RECORDS FOR THIS TASK:
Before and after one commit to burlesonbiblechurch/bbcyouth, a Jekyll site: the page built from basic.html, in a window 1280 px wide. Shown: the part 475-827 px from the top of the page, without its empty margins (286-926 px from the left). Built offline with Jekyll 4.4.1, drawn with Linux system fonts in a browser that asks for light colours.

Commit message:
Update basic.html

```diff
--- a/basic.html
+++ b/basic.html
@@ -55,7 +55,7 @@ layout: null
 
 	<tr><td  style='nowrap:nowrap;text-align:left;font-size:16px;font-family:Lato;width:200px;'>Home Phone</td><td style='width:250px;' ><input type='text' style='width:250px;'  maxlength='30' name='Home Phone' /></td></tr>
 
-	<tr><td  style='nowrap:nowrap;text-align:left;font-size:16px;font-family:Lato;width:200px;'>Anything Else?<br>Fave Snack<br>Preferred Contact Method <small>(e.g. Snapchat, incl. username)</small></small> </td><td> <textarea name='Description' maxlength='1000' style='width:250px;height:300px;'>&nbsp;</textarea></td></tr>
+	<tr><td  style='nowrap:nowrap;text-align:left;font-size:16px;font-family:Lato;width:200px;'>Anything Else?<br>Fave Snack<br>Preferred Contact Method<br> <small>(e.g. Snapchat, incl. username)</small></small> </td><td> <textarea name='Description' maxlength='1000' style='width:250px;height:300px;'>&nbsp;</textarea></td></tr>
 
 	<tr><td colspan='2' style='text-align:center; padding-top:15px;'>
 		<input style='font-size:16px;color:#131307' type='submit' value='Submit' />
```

* * *

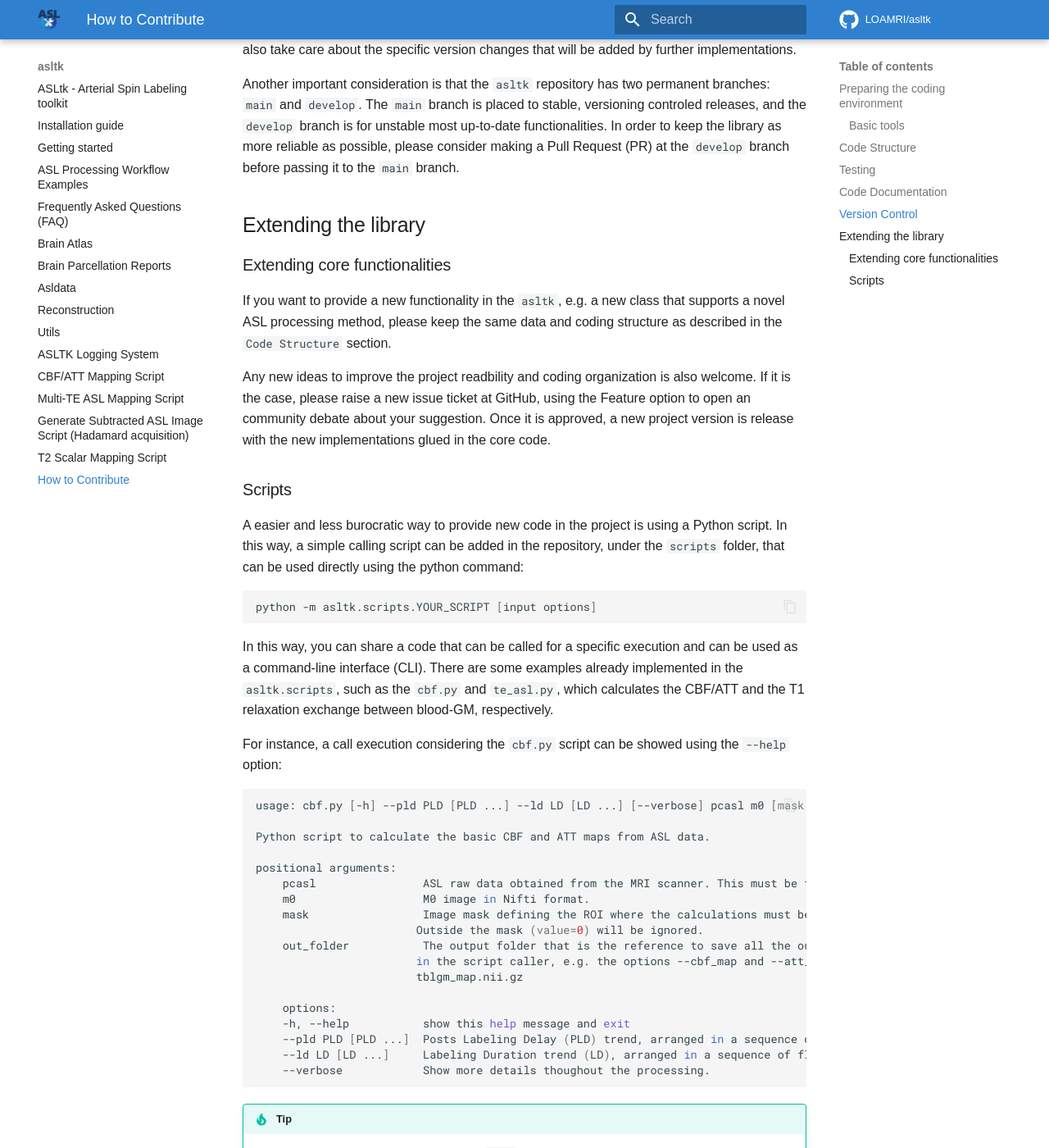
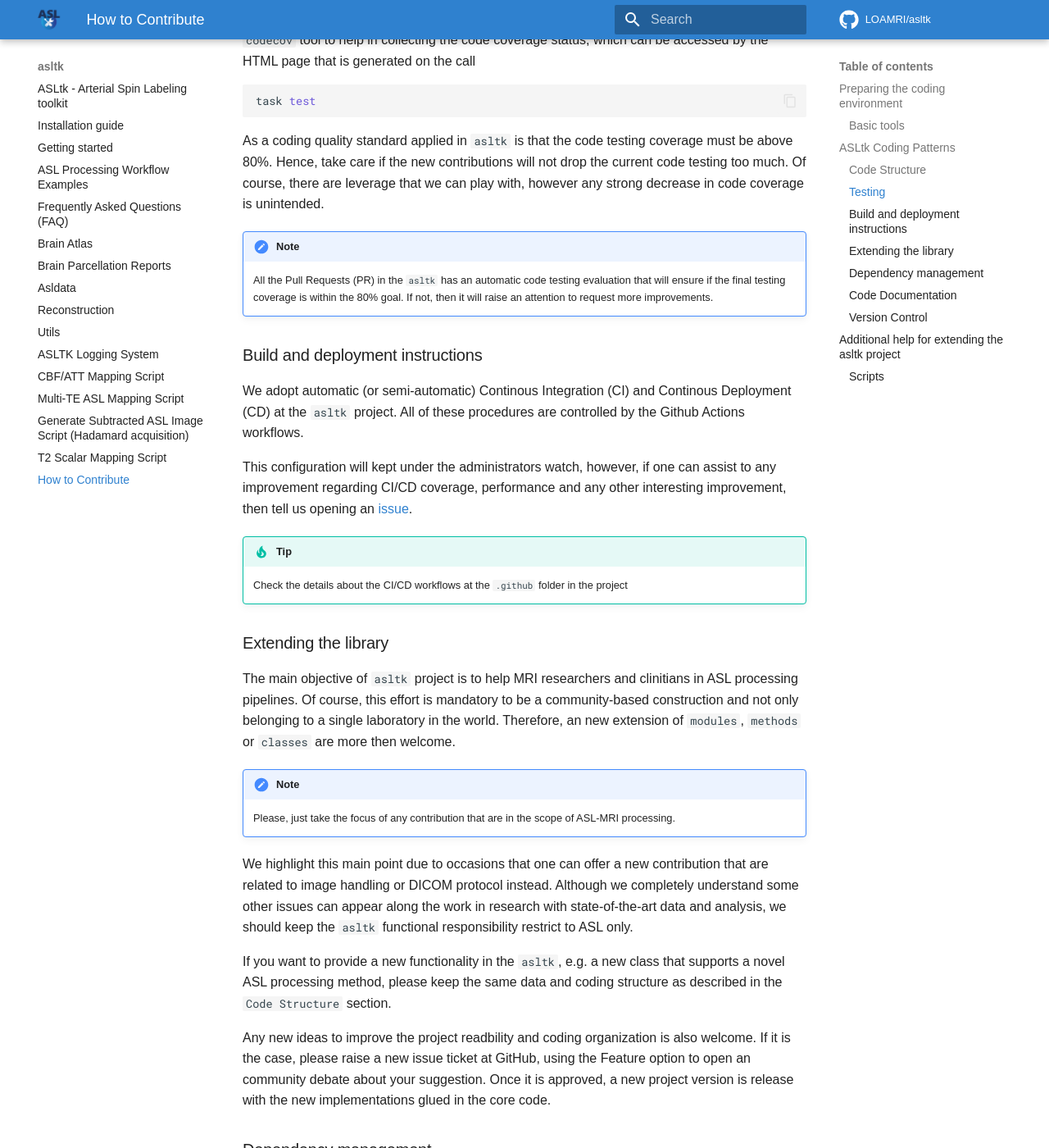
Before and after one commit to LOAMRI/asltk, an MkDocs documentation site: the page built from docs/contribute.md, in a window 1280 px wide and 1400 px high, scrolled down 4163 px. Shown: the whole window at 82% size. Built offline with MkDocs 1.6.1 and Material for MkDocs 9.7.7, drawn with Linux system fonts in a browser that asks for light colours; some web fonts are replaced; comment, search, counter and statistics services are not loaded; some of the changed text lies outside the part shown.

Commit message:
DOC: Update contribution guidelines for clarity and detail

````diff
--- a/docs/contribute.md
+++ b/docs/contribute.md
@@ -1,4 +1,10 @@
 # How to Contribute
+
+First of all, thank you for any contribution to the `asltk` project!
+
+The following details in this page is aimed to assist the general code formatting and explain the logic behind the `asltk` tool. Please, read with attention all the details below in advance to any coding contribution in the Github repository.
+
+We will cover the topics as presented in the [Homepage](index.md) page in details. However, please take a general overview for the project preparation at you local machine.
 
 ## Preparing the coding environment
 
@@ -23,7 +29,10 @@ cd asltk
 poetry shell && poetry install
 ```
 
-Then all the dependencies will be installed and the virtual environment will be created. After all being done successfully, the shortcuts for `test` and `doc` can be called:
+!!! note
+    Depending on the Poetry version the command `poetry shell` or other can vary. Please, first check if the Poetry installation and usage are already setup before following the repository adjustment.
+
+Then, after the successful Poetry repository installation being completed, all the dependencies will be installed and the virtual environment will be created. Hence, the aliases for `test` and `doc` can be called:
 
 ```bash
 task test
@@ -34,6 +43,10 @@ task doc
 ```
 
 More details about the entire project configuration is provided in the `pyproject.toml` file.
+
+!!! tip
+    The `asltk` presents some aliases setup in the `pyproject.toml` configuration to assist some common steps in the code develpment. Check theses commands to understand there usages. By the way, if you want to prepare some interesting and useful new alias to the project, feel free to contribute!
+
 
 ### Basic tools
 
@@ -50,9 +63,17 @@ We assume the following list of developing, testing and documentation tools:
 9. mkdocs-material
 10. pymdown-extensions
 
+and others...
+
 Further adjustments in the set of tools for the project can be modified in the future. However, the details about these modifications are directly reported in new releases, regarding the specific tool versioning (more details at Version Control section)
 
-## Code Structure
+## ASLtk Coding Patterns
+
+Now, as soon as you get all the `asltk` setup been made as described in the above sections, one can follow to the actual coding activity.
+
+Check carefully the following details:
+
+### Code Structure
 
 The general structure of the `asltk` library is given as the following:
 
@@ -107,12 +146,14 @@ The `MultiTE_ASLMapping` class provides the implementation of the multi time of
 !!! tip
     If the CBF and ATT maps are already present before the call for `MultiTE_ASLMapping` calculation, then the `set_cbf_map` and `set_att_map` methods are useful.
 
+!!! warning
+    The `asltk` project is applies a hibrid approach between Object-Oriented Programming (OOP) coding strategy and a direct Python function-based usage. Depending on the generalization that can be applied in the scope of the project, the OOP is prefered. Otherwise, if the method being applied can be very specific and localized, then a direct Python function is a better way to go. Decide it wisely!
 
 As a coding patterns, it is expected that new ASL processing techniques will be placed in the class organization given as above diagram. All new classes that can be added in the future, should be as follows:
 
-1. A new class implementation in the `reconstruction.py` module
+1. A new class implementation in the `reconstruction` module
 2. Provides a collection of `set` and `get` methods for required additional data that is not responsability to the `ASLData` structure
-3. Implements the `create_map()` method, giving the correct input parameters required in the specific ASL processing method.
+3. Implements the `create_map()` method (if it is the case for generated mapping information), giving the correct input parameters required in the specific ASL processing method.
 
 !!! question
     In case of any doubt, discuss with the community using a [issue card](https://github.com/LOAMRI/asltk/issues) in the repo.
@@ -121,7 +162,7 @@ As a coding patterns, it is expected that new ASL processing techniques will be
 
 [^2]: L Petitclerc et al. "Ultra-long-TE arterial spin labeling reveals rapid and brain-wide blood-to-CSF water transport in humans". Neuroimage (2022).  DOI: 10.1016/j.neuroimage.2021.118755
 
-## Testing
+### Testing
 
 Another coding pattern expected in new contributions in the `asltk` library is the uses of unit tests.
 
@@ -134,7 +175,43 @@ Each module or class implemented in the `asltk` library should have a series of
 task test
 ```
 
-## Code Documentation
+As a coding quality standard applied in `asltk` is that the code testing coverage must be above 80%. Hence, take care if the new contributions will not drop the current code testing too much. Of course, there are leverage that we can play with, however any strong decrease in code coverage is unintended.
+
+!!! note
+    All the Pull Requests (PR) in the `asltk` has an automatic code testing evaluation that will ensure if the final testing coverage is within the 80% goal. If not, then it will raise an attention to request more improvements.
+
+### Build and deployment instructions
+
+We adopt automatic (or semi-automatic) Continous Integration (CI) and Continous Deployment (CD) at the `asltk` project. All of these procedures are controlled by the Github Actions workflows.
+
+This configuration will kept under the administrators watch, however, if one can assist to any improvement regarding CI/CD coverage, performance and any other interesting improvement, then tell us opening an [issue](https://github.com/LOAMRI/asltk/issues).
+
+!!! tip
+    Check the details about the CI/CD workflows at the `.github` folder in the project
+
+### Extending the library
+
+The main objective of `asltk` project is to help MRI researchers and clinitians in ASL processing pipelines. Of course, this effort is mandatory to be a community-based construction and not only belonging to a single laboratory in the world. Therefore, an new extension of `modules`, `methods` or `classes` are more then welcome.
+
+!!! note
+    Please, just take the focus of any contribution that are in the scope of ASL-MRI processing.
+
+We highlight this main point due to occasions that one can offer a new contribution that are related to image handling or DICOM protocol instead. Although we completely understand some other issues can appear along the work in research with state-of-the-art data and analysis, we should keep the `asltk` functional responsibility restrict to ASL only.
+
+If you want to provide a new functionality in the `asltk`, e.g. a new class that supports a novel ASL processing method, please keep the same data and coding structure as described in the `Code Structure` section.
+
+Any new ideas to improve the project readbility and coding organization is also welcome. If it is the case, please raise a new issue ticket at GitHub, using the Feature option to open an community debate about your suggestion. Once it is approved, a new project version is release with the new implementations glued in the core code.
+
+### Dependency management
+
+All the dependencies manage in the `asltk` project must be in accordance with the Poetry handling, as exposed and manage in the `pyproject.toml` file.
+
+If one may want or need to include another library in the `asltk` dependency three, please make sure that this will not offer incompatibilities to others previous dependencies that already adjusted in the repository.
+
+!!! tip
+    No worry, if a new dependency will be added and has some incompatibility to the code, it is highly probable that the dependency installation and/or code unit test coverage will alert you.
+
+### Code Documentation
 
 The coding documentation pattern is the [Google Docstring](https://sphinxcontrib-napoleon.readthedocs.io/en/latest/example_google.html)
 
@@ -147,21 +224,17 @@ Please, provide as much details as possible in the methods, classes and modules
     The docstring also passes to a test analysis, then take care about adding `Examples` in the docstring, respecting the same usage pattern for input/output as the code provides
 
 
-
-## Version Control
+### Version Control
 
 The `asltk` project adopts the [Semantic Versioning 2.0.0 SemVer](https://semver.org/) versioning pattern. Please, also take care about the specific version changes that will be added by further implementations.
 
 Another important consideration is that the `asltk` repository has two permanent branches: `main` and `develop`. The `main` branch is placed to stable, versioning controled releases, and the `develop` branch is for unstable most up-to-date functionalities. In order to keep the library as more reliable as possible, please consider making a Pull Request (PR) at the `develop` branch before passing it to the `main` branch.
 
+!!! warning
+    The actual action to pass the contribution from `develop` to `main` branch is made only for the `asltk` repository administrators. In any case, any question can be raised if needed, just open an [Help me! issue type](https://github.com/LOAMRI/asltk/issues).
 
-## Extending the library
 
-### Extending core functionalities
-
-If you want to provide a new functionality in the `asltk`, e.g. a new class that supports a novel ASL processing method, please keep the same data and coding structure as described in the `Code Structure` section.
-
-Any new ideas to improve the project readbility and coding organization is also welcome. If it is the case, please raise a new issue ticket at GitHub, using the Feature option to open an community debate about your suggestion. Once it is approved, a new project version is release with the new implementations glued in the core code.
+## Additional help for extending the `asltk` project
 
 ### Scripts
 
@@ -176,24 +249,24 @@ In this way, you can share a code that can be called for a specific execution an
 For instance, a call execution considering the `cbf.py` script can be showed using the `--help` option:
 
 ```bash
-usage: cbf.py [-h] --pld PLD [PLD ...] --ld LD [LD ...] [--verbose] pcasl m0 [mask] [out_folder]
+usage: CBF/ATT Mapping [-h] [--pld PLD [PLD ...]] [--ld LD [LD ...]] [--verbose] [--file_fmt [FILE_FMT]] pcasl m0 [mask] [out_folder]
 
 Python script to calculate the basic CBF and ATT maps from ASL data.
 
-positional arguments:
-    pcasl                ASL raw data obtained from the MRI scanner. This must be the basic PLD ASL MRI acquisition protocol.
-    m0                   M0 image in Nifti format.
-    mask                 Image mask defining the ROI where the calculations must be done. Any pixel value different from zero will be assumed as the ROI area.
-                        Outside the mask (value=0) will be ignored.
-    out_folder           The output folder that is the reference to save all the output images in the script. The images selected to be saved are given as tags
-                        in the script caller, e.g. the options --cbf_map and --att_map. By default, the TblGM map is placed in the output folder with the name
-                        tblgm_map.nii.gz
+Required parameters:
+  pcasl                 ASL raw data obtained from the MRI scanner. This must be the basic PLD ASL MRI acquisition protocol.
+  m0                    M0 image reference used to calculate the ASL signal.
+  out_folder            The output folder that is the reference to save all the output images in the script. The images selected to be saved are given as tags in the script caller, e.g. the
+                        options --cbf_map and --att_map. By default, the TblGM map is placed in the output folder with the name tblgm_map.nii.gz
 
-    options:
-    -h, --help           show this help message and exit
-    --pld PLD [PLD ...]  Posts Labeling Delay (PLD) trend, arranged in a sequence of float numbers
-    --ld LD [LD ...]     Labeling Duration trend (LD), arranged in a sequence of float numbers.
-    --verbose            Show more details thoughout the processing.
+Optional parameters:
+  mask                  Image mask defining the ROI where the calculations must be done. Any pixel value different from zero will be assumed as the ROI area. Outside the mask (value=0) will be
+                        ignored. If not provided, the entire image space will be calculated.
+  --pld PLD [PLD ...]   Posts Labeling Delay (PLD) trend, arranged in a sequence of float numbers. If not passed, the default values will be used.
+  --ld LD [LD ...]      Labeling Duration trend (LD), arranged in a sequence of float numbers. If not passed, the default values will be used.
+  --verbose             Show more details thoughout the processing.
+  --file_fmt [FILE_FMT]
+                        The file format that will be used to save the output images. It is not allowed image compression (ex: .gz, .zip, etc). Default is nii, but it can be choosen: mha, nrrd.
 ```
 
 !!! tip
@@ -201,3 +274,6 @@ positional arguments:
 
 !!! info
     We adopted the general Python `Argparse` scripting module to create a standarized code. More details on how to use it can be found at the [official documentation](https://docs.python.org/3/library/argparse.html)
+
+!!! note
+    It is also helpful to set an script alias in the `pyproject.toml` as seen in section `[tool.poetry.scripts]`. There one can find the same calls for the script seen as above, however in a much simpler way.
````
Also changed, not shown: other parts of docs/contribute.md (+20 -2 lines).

ASSIGNMENT: Tell how many lines in the data hold the string "interesting". Only the number is wanted.

FINAL ANSWER: 2